Original publication

DOI

10.1016/j.jpsychores.2011.07.005

Type

Journal

J Psychosom Res

Publication Date

12/2011

Volume

71

Pages

369 - 376

Keywords

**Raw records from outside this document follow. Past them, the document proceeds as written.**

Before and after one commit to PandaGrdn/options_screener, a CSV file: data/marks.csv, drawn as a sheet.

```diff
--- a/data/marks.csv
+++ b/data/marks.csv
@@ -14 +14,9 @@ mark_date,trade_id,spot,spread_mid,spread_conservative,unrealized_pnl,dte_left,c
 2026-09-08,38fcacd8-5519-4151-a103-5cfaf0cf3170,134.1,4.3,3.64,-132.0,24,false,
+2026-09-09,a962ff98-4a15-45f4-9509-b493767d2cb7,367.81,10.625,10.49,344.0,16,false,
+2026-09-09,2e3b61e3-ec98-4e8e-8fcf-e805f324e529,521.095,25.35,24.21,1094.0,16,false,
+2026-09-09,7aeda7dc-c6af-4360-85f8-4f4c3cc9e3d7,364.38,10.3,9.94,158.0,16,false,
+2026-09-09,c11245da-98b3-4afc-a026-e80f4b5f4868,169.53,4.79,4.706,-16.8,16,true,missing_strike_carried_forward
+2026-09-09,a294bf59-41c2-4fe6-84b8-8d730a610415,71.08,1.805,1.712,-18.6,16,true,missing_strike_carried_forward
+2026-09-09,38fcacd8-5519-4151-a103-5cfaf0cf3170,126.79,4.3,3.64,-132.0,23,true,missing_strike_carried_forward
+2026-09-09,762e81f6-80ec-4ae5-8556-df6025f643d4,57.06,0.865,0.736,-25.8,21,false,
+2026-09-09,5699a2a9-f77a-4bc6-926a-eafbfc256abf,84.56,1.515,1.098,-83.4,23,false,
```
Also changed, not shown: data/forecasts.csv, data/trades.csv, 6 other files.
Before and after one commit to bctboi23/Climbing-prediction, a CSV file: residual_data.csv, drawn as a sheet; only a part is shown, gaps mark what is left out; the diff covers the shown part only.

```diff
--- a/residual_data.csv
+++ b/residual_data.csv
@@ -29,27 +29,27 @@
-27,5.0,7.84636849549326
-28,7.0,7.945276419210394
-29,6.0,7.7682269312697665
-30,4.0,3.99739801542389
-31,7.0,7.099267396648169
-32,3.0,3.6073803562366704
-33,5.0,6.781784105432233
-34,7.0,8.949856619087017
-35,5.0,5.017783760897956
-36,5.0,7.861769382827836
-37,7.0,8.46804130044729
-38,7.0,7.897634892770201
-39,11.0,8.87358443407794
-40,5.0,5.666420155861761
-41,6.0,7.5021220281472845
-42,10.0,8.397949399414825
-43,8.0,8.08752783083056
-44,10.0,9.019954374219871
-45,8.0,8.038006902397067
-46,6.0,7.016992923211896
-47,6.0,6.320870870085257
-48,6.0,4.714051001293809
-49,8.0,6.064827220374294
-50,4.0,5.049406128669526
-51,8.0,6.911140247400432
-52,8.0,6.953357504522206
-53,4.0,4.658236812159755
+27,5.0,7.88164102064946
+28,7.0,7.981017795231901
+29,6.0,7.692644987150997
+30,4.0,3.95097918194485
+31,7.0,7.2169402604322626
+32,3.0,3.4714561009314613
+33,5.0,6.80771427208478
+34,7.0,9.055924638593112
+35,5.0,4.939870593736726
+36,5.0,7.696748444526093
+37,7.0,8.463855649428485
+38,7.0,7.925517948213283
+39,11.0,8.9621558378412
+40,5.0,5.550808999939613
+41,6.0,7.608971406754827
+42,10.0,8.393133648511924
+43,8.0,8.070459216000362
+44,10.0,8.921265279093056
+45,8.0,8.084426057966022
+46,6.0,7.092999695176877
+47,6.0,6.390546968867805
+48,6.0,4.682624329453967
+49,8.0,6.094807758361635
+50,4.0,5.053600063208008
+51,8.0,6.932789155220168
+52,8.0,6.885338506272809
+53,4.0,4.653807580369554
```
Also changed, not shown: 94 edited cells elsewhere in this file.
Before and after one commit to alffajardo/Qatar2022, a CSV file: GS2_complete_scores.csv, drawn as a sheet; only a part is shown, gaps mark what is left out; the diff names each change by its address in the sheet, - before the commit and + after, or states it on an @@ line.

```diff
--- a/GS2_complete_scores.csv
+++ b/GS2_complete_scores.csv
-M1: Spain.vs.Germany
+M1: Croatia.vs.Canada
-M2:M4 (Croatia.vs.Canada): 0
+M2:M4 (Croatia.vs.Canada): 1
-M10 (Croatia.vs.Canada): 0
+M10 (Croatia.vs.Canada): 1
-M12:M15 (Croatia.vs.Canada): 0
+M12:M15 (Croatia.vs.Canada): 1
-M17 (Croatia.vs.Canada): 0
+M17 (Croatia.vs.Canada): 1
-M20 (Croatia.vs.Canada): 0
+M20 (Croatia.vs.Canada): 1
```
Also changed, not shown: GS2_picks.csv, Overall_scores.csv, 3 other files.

Conversion Disorder, Diagnostic and Statistical Manual of Mental Disorders, Humans